Ensuring macroeconomic stability, providing a foundation for sustainable and inclusive growth, and addressing weak governance are the tenets of the ECF-supported program. The COVID-19 pandemic was a painful setback, but economic activity should recover by end-2021 and prospects for growth in 2022 are favorable. Prudent monetary and fiscal policies allowed inflation to decline into the single digits. The authorities are addressing disruptive currency shortages through a comprehensive currency changeover operation. While the SDR allocation provides timely room for supportive policies without compromising macroeconomic stability, the authorities remain committed to their reform program and generally continue to implement the necessary measures.
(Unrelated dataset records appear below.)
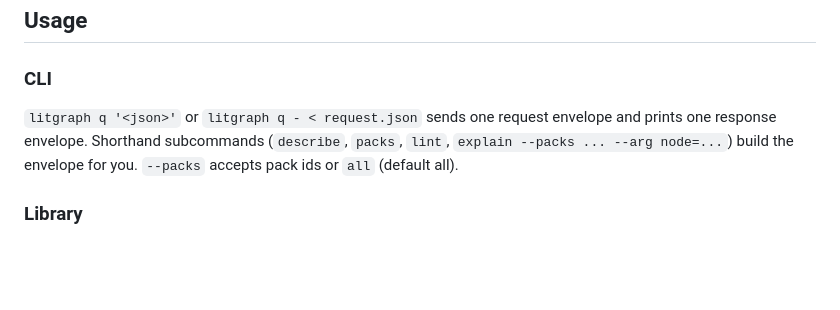
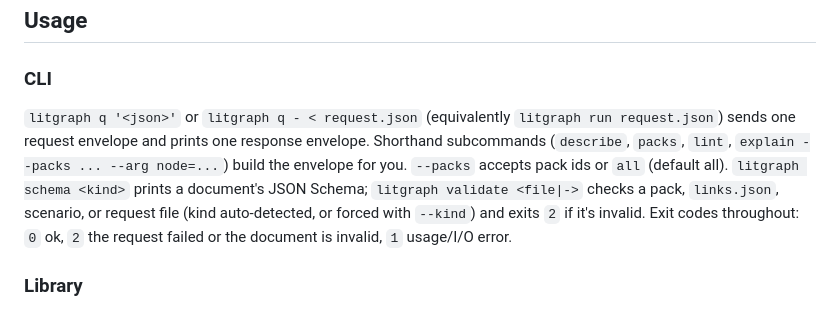
Before and after one commit to davidawad/litgraph, a Markdown page: README.md, the part around the change. Rendered like a GitHub page; blank space fills up the shorter version.

Commit message:
chore(auto-commit): edit README.md
Auto-Commit-Writer: claude-code-96222-s93f3230b_a465_419a_8bf8_df3913d530f8-t93f3230b_a465_419a_8bf8_df3913d530f8_jsonl
Auto-Commit-Agent: claude-code
Auto-Commit-Pid: 96222
Auto-Commit-Session: 93f3230b-a465-419a-8bf8-df3913d530f8
Auto-Commit-Transcript: 93f3230b-a465-419a-8bf8-df3913d530f8.jsonl
Auto-Commit-Concurrent-Writer-Warning: true

```diff
--- a/README.md
+++ b/README.md
@@ -122,10 +122,15 @@ Release tarballs (planned) will be attached to
 
 ### CLI
 
-`litgraph q '<json>'` or `litgraph q - < request.json` sends one request
-envelope and prints one response envelope. Shorthand subcommands (`describe`,
-`packs`, `lint`, `explain --packs ... --arg node=...`) build the envelope for
-you. `--packs` accepts pack ids or `all` (default all).
+`litgraph q '<json>'` or `litgraph q - < request.json` (equivalently
+`litgraph run request.json`) sends one request envelope and prints one
+response envelope. Shorthand subcommands (`describe`, `packs`, `lint`,
+`explain --packs ... --arg node=...`) build the envelope for you. `--packs`
+accepts pack ids or `all` (default all). `litgraph schema <kind>` prints a
+document's JSON Schema; `litgraph validate <file|->` checks a pack,
+`links.json`, scenario, or request file (kind auto-detected, or forced with
+`--kind`) and exits `2` if it's invalid. Exit codes throughout: `0` ok,
+`2` the request failed or the document is invalid, `1` usage/I/O error.
 
 ### Library
 
```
Restoring macroeconomic stability, providing a foundation for sustainable inclusive growth, and addressing weaknesses in governance remain the main objectives of this program. While allowing for a slight fiscal loosening to meet humanitarian needs during the COVID-19 pandemic, tight monetary policy, much improved public financial management, domestic revenue mobilization, and zero central bank financing have supported the administration’s efforts to achieve price and exchange rate stability. This has helped to preserve the purchasing power of the poor who were the most affected by the high inflation environment at the program’s inception. The authorities consider bringing the ECF-supported program back on track of utmost importance and are committed to their development plan, the Pro-Poor Agenda for Prosperity and Development (PAPD).
The Pro-Poor Agenda for Prosperity and Development 2018 to 2023 (PAPD) is the second in the series of 5-year National Development Plans (NDP) anticipated under the Liberia Vision 2030 framework. It follows the Agenda for Transformation 2012-2017 (AfT). It is informed as well by lessons learned from the implementation of the Interim Poverty Reduction Strategy 2007 (iPRS) and the Poverty Reduction Strategy (2008-2011). The fundamentals underpinning the PAPD are: i) Liberia is rich in human and natural resources; but ii) is deprived of development largely because its human capital lacks the knowledge to transform the natural resources into wealth—whether through farming, mining, fishing, or other productive ventures that require technology or financial investments. Consequently, Liberia is relatively rich in natural capital but relatively poor in relations to its peers in both human and produced capital. Moreover, because of a legacy of entrenched inequality in access to development opportunities, widespread infrastructure deficits and pervasive poverty have become the binding constraints to future growth and prosperity.
Xiangming Fang, Siddharth Kothari, Mr. Cameron McLoughlin, and Mustafa Yenice
Sub-Saharan Africa has been marred by conflicts during the past several decades. While the intensity of conflicts in recent years is lower than that observed in the 1990s, the region remains prone to conflicts, with around 30 percent of the countries affected in 2019. In addition to immeasurable human suffering, conflicts impose large economic costs. On average, annual growth in countries in intense conflicts is about 2.5 percentage points lower, and the cumulative impact on per capita GDP increases over time. Furthermore, conflicts pose significant strains on countries’ public finances, lowering revenue, raising military spending, and shifting resources away from development and social spending.